**THE TASK:** Only a number is wanted: how many lines in the records below contain "will"?

**DATA RECORDS:**
────

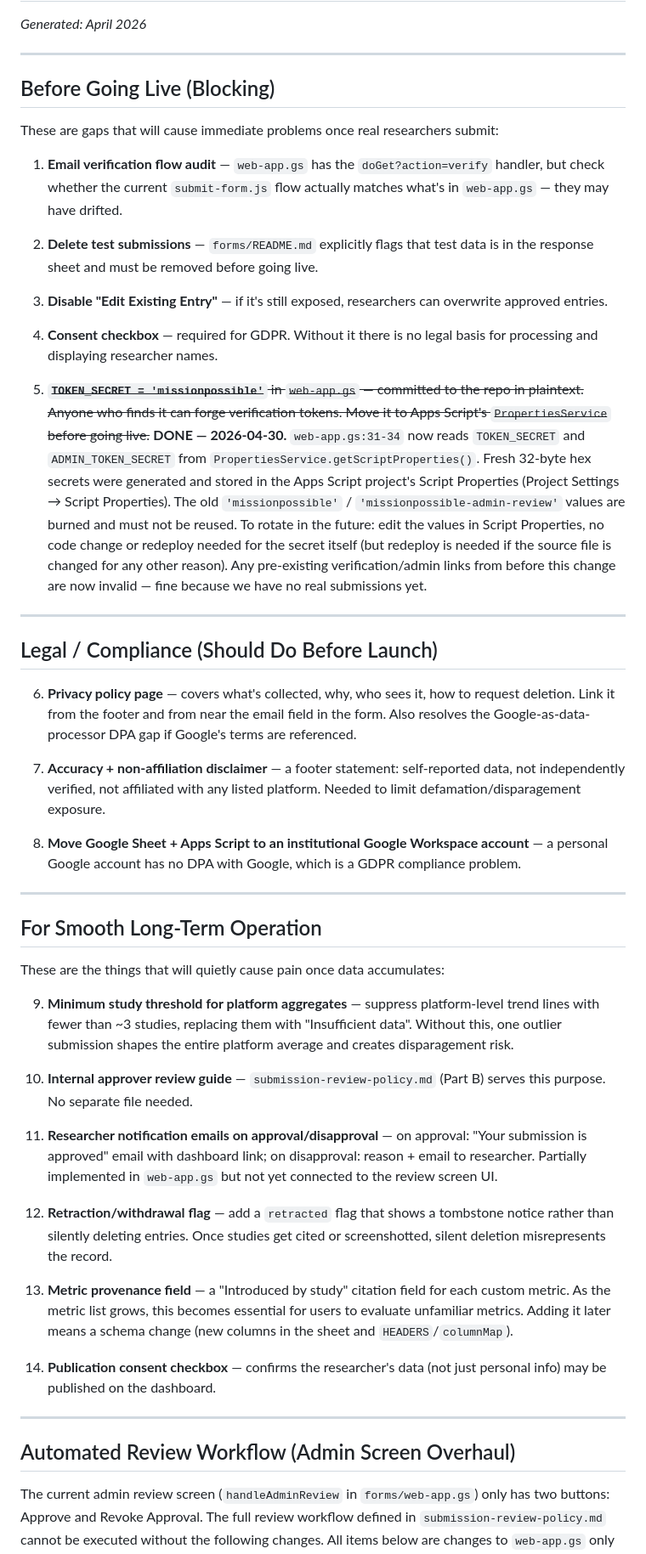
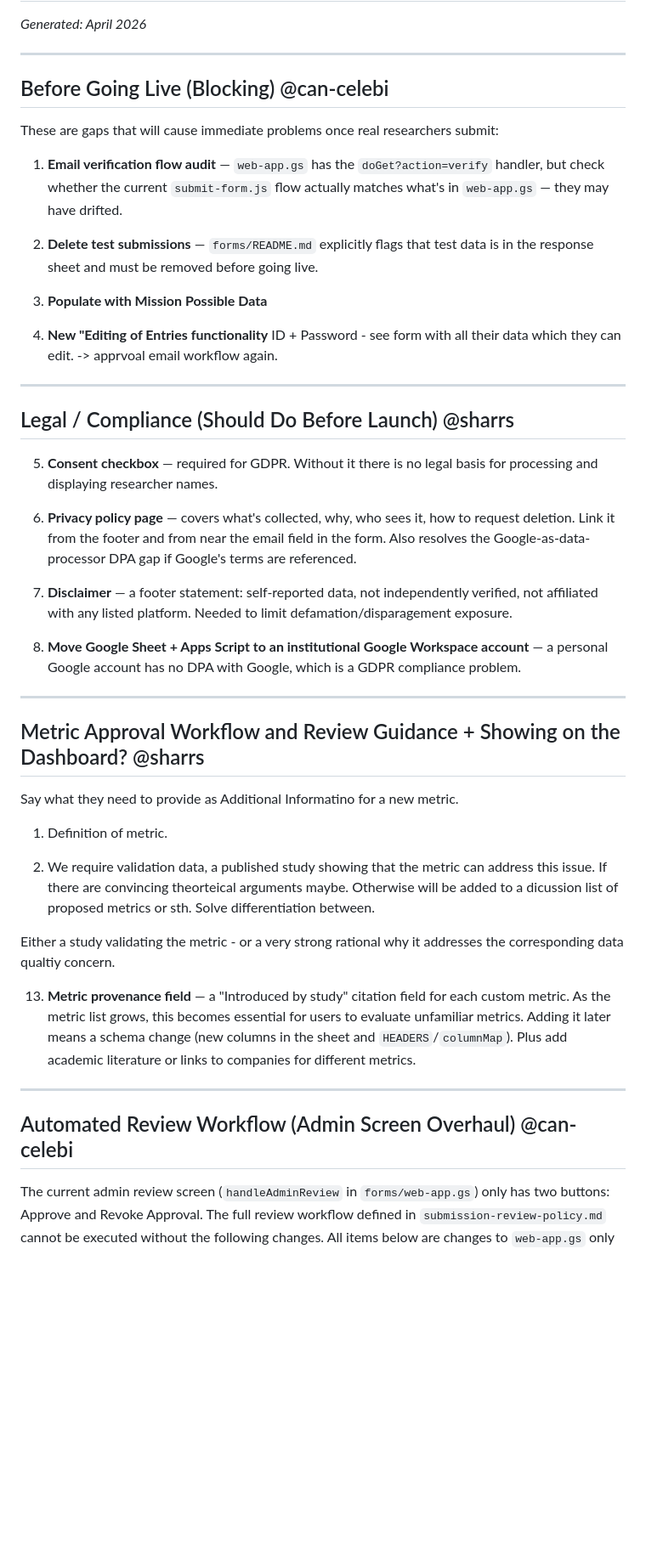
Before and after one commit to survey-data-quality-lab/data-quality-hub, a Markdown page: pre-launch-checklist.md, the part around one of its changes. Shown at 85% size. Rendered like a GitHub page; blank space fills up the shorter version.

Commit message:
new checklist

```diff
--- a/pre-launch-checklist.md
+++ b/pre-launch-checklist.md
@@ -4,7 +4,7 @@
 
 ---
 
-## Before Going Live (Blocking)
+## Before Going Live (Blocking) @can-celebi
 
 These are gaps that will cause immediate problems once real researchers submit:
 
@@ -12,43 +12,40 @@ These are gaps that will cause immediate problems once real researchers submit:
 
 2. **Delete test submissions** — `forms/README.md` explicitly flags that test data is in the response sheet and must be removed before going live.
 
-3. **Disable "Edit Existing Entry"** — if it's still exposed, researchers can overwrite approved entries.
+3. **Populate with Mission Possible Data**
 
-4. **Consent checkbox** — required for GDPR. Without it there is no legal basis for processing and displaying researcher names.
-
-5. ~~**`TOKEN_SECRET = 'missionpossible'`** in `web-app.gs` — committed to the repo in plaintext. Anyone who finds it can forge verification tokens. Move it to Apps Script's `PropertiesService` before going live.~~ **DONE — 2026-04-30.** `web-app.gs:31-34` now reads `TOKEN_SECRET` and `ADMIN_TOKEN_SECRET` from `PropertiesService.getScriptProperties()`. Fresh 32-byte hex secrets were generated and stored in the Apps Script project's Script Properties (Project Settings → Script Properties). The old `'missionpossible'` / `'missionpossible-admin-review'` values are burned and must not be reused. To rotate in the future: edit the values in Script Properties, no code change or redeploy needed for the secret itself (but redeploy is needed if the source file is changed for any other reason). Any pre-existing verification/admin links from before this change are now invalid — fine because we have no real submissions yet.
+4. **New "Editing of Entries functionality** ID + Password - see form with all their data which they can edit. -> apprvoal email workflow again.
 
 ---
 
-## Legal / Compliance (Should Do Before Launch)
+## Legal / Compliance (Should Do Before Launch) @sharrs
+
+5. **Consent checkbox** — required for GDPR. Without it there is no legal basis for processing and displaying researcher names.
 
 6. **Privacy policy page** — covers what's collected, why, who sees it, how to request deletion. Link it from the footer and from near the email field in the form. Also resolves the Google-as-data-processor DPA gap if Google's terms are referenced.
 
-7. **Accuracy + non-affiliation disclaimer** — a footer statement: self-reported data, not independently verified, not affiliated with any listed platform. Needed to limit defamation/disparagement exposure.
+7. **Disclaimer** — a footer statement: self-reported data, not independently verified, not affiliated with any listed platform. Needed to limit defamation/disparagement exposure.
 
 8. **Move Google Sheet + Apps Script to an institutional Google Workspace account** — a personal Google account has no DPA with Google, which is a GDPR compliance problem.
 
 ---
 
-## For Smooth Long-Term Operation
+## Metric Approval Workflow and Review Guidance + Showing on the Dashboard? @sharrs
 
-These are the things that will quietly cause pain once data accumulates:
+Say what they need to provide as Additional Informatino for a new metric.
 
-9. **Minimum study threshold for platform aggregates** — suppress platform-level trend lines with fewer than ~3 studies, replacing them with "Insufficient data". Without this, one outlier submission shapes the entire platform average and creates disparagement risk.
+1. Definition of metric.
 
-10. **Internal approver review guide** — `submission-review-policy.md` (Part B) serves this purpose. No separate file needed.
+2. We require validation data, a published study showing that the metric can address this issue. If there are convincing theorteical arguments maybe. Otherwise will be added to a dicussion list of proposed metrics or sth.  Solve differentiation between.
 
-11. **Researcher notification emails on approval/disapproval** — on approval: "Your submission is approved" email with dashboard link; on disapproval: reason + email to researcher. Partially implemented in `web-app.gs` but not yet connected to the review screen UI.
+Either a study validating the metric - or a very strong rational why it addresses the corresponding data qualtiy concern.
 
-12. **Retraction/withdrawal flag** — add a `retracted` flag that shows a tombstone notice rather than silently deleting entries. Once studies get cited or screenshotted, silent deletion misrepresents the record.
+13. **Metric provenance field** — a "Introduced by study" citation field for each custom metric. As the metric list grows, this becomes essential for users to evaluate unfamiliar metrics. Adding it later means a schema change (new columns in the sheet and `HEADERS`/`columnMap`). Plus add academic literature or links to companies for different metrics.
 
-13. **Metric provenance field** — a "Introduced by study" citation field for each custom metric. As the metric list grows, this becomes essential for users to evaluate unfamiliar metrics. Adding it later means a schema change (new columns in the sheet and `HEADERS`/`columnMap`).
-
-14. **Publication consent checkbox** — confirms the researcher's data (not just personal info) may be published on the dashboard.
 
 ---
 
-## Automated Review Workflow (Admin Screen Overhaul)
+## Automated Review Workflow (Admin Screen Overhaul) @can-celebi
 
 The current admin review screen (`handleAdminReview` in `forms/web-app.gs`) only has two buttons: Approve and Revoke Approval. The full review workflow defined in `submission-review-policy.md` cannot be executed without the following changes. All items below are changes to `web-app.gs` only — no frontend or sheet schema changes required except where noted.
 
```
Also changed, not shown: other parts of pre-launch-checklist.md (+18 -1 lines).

────

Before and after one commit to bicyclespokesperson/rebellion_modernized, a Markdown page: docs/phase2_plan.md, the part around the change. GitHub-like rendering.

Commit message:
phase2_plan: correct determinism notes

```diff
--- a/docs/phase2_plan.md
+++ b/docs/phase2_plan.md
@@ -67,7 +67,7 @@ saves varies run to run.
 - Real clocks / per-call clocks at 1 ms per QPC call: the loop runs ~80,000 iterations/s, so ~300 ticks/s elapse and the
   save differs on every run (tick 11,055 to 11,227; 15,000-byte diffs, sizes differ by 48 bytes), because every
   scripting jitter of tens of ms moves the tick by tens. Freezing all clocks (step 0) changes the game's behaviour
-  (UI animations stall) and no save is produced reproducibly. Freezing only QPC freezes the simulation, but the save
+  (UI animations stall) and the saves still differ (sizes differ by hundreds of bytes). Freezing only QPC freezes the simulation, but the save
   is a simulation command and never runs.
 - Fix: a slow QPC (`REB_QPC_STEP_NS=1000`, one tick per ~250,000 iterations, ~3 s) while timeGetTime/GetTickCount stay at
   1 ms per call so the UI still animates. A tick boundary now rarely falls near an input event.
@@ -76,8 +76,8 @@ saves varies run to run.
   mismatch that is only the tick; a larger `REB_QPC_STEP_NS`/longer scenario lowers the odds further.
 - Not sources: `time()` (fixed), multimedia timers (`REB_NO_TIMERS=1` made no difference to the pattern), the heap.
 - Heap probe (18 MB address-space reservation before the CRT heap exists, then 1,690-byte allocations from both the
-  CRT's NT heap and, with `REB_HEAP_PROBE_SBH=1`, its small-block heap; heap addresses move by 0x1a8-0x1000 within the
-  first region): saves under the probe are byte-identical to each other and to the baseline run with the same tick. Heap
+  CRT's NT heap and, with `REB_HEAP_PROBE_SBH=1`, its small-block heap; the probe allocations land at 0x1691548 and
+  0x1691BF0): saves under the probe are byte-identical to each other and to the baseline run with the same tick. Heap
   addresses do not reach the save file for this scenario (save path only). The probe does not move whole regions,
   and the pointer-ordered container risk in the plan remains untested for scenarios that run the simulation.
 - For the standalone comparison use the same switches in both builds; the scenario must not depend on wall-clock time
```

────

**TASK SOLUTION:** 4